The ditty on the vinyl record, Part 2, 13. The Confession is very likely a deliberate diversion, a subterfuge common to a “flame” (an intimate friendship between an older woman and a younger woman). But, reminiscent of the flame, that Laura kept for Maria, is the token of the inside lyric flap. The outer flap, appearing as part of the cover, contains the title in script viz “Laura Nyro Eli and the Thirteenth Confession.” Just below that is the printed menu of the thirteen songs and a last line “Lyrics Within.” As you open the flap, revealed on the other side, are the lyrics of “Eli’s Comin'” & “Timer,” hence, Eli and the Thirteenth confession (Timer).
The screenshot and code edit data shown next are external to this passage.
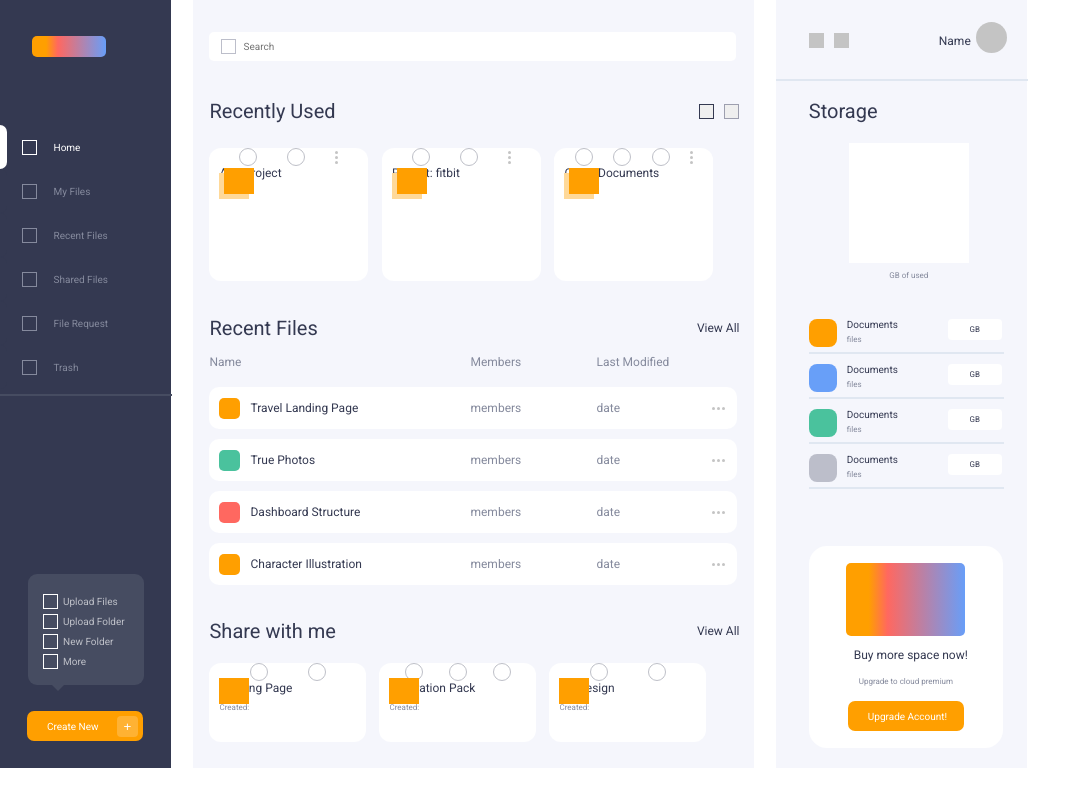
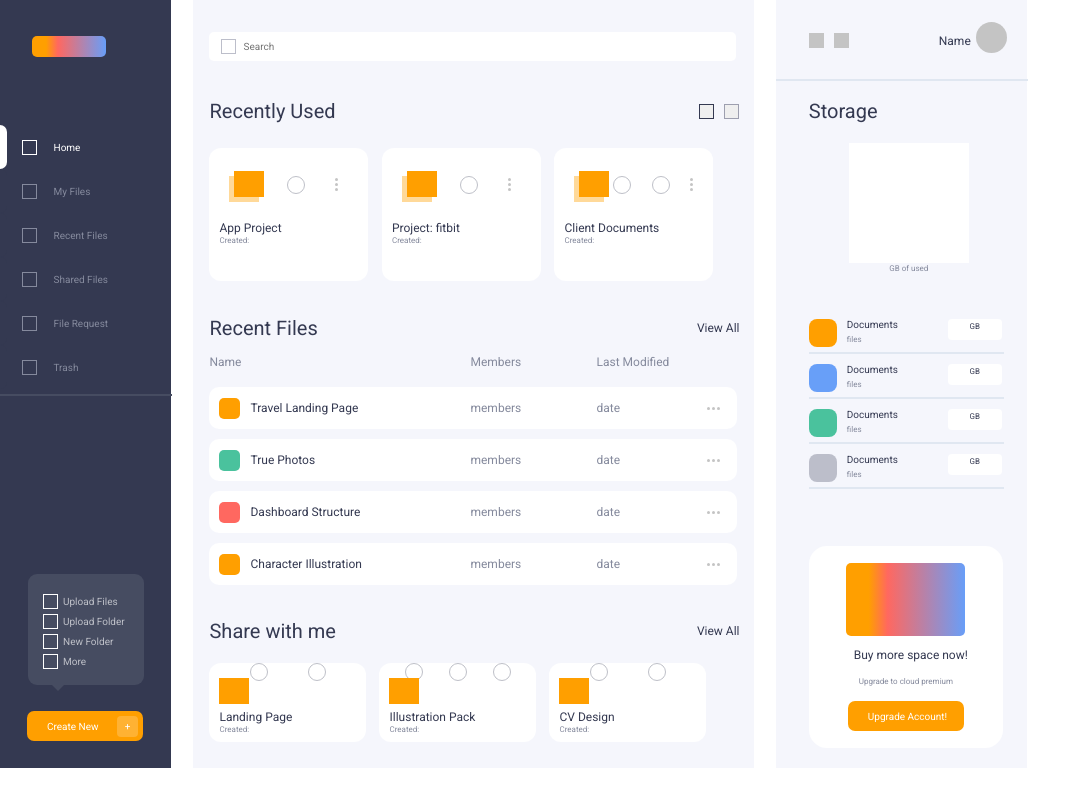
Before and after one commit to michellepineda90/react-week2-styling-challenge, a React (Create React App) app: page / in a window 1280 px wide. Shown: the whole page, without its empty margins (0-1070 px from the left). Built offline with nearby package versions, Linux system fonts and the light colour scheme.

Commit message:
chore: add HTML and CSS for components UI

```diff
--- a/src/components/App.css
+++ b/src/components/App.css
@@ -41,7 +41,7 @@ html {
 }
 
 .regularTxt {
-  font-size: 12px;
+  font-size: var(--medium-font);
   color: var(--black-text);
 }
 
@@ -65,9 +65,9 @@ html {
 .orangeBtn {
   display: flex;
   align-items: center;
-  background-color: #FF9F00;
+  background-color: var(--orange);
   color: var(--white);
-  font-size: 10px;
+  font-size: var(--small-font);
   width: 116px;
   height: 30px;
   border: none;
--- a/src/components/Main.css
+++ b/src/components/Main.css
@@ -17,12 +17,12 @@
     height: 29px;
     border-radius: 5px;
     align-items: center;
-    background-color: #FFFFFF;
+    background-color: var(--white);
 }
 
 .searchBtn {
     border-color: #BCBECA;
-    background-color: #FFFFFF;
+    background-color: var(--white);
     margin-left: 12px;
 }
 
@@ -31,7 +31,7 @@
     font-size: 10px;
     color: #BCBECA;
     border: none;
-    background-color: #FFFFFF;
+    background-color: var(--white);
     margin-left: 5px;
 }
 
@@ -65,10 +65,11 @@
 .card {
     display: flex;
     flex-direction: column;
+    justify-content: space-evenly;
     width: 159px;
     height: 133px;
     border-radius: 12px;
-    background-color: #FFFFFF;
+    background-color: var(--white);
     position: relative;
 }
 
@@ -78,11 +79,21 @@
     justify-content: space-evenly;
 }
 
+.cube {
+    position: absolute;
+    left: 10px;
+    top: 2.5px;
+}
+
 .cardDetails {
     display: flex;
     flex-direction: column;
     justify-content: space-between;
     padding-left: 10px;
+}
+
+.detailFont {
+    margin-top: 1px;
 }
 
 .square {
@@ -106,6 +117,20 @@
     background-color: var(--orange);
 }
 
+.ellipsis {
+    height: 13px;
+    display: flex;
+    flex-direction: column;
+    justify-content: space-between;
+}
+
+.dot {
+  height: 3px;
+  width: 3px;
+  border-radius: 50%;
+  background-color: var(--light-gray);
+}
+
 .rcntFiles {
     position: absolute;
     top: 296px;
@@ -124,7 +149,7 @@
     width: 528px;
     height: 42px;
     border-radius: 10px;
-    background-color: #FFFFFF;
+    background-color: var(--white);
     display: flex;
     align-items: center;
     padding-left: 10px;
@@ -170,7 +195,8 @@
     left: 387px;
 }
 
-.hzEllipsis {
+.horizontal {
+    transform: rotate(90deg);
     position: absolute;
     left: 503px;
 }
@@ -199,9 +225,10 @@
 .shareCard {
     display: flex;
     flex-direction: column;
+    justify-content: space-between;
     width: 157px;
     height: 79px;
-    background-color: #FFFFFF;
+    background-color: var(--white);
     border-radius: 12px;
     position: relative;
 }
--- a/src/components/Main.tsx
+++ b/src/components/Main.tsx
@@ -1,6 +1,6 @@
 import './Main.css';
-import verticalEllipsis from '../assets/verticalEllipsis.svg';
-import horizontalEllipsis from '../assets/horizontalEllipsis.svg';
+// import verticalEllipsis from '../assets/verticalEllipsis.svg';
+// import horizontalEllipsis from '../assets/horizontalEllipsis.svg';
 
 function Main() {
     return (
@@ -22,11 +22,17 @@ function Main() {
                 <div className='recentlyUsedProjects'>
                     <div className='card'>
                         <div className='cardIcons'>
+                            <div className='cube'>
                                 <div className='square bottom'></div>
                                 <div className='square superposed'></div>
+                            </div>
                             <div className='circle'></div>
                             <div className='circle'></div>
-                            <img src={verticalEllipsis} alt='vertical ellipsis' />
+                            <div className='ellipsis vertical'>
+                                <div className='dot'></div>
+                                <div className='dot'></div>
+                                <div className='dot'></div>
+                            </div>
                         </div>
                         <div className='cardDetails'>
                             <p className='regularTxt noMargin'>App Project</p>
@@ -35,11 +41,17 @@ function Main() {
                     </div>
                     <div className='card'>
                         <div className='cardIcons'>
+                            <div className='cube'>
                                 <div className='square bottom'></div>
                                 <div className='square superposed'></div>
+                            </div>
                             <div className='circle'></div>
                             <div className='circle'></div>
-                            <img src={verticalEllipsis} alt='vertical ellipsis' />
+                            <div className='ellipsis vertical'>
+                                <div className='dot'></div>
+                                <div className='dot'></div>
+                                <div className='dot'></div>
+                            </div>
                         </div>
                         <div className='cardDetails'>
                             <p className='regularTxt noMargin'>Project: fitbit</p>
@@ -48,12 +60,18 @@ function Main() {
                     </div>
                     <div className='card'>
                         <div className='cardIcons'>
+                            <div className='cube'>
                                 <div className='square bottom'></div>
                                 <div className='square superposed'></div>
+                            </div>
                             <div className='circle'></div>
                             <div className='circle'></div>
                             <div className='circle'></div>
-                            <img src={verticalEllipsis} alt='vertical ellipsis' />
+                            <div className='ellipsis vertical'>
+                                <div className='dot'></div>
+                                <div className='dot'></div>
+                                <div className='dot'></div>
+                            </div>
                         </div>
                         <div className='cardDetails'>
                             <p className='regularTxt noMargin'>Client Documents</p>
@@ -80,28 +98,44 @@ function Main() {
                             <p className='title'>Travel Landing Page</p>
                             <p className='members txtColor'>members</p>
                             <p className='fileTxt txtColor'>date</p>
-                            <img src={horizontalEllipsis} alt='horizontal ellipsis' className='hzEllipsis' />
+                            <div className='ellipsis horizontal'>
+                                <div className='dot'></div>
+                                <div className='dot'></div>
+                                <div className='dot'></div>
+                            </div>
                         </div>
                         <div className='fileCard'>
                             <div className='smallSquare aqua'></div>
                             <p className='title'>True Photos</p>
                             <p className='members txtColor'>members</p>
                             <p className='fileTxt txtColor'>date</p>
-                            <img src={horizontalEllipsis} alt='horizontal ellipsis' className='hzEllipsis' />
+                            <div className='ellipsis horizontal'>
+                                <div className='dot'></div>
+                                <div className='dot'></div>
+                                <div className='dot'></div>
+                            </div>
                         </div>
                         <div className='fileCard'>
                             <div className='smallSquare magenta'></div>
                             <p className='title'>Dashboard Structure</p>
                             <p className='members txtColor'>members</p>
                             <p className='fileTxt txtColor'>date</p>
-                            <img src={horizontalEllipsis} alt='horizontal ellipsis' className='hzEllipsis' />
+                            <div className='ellipsis horizontal'>
+                                <div className='dot'></div>
+                                <div className='dot'></div>
+                                <div className='dot'></div>
+                            </div>
                         </div>
                         <div className='fileCard'>
                             <div className='smallSquare orange'></div>
                             <p className='title'>Character Illustration</p>
                             <p className='members txtColor'>members</p>
                             <p className='fileTxt txtColor'>date</p>
-                            <img src={horizontalEllipsis} alt='horizontal ellipsis' className='hzEllipsis' />
+                            <div className='ellipsis horizontal'>
+                                <div className='dot'></div>
+                                <div className='dot'></div>
+                                <div className='dot'></div>
+                            </div>
                         </div>
                     </div>
                 </div>
--- a/src/components/NavBar.css
+++ b/src/components/NavBar.css
@@ -98,7 +98,21 @@
     color: #FFFFFF;
     position: absolute;
     left: 90px;
+    display: flex;
+    justify-content: center;
+    align-items: center;
 }
+
+a:link { text-decoration: none; }
+
+
+a:visited { text-decoration: none; }
+
+
+a:hover { text-decoration: none; }
+
+
+a:active { text-decoration: none; }
 
 .pointer {
     background-color: #343951;
--- a/src/components/NavBar.tsx
+++ b/src/components/NavBar.tsx
@@ -71,10 +71,10 @@ function NavBar() {
                 <div className='arrowDown'/></div>
             </div>
             <div className='createNewSection'>
-                <div className='orangeBtn'>
-                    <p className='btnTxt'>Create New</p>
-                    <button className='plus'>+</button>
-                </div>
+                    <div className='orangeBtn'>
+                        <p className='btnTxt'>Create New</p>
+                        <a href="" className='plus'>+</a>
+                    </div>
             </div>
         </div>
     );
--- a/src/components/Panel.tsx
+++ b/src/components/Panel.tsx
@@ -74,7 +74,7 @@ function Panel() {
                     <p className='regularTxt'>Buy more space now!</p>
                     <p className='detailFont premium'>Upgrade to cloud premium</p>
                 </div>
-                <div className='orangeBtn'>Upgrade Account!</div>
+                <a href="" className='orangeBtn'>Upgrade Account!</a>
             </div>
         </div>
     );
```
Lines whose indentation alone changed are shown as unchanged.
Argue all you want, you can’t get around “Désiree.” In 1971, she records “Désiree,” a song that can only be described as a Sapphic reverie. Laura, uniquely, titles her cover “Désiree.” She refrains her beloved’s name 14 times in 1:48 min/sec. More than a remarkable coincidence are the facts that “Désiree” means desire and Maria’s last name, Desiderio, also means desire. Laura’s treatment of this ditty was her personal attribution. Kort mentions in Soul Picnic, that “Désiree” was stripped down to voice, piano, and vibes with “Nyro smoothly harmonizing with herself.” ibid p.133. Laura insured that this song would be just so.#
The past analysis of the song “Timer” has dwelled on cats and time. No one tackled the climactic lyrics, i.e. “And if you love me true, I’ll spend my life with you, you and Timer.” These lyrics are an obvious and ultimate expression of love! Who might “you” be, if not Maria? It is a remarkable coincidence that Maria Desiderio was the you that Laura did eventually spend her life with. As remarkable as the coincidence that the beloved’s name in the song “Désiree”and Maria’s last name Desiderio both meant desire.
Supporting the notion that “Timer” was a love song to a woman is the redacted version of “Timer” from Laura’s live concert on May 30, 1971. This concert occurred while she was deep in love’s thrall with her fiancé, her future husband, a Vietnam War Veteran. (see link for the redacted “Timer” at “Spread Your Wings and Fly)
If Maria was the inspiration for “Désiree,” is it such a stretch to trace the origin of the flame back to 1967, especially, as Laura marked the event with “Timer” & “Emmie” and the Back Cover of Eli?
Listen to the song, then tell me I am wrong! (Désiree #3. on the g2g love song list)#
The actual quote “Here’s a song about another cat” appears on side two of the vinyl album of the live concert, Season of Lights. It is found between tracks 2 & 3, i.e. “The Cat-Song” & “Freeport,” and is heard between 2 & 3, without interruption & respectively.
# Désiree by Laura Nyro released November 1971.
Laura Nyro performing Desiree, I couldn’t find this on youtube so I just made it. It is presumed and almost sure that Laura Nyro’s treatment of her song “Desiree” is one of the most undisguised professions of love by a woman singing to another woman ever recorded. I just love Laura Nyro!” vj 3assal
P.S. don’t let Kurt11110 seduce you with his cats. lol
Emmie, Pop’s first lesbian love song.
Youtube link to “Emmie”
^ Amazon Review of Soul Picnic & Comments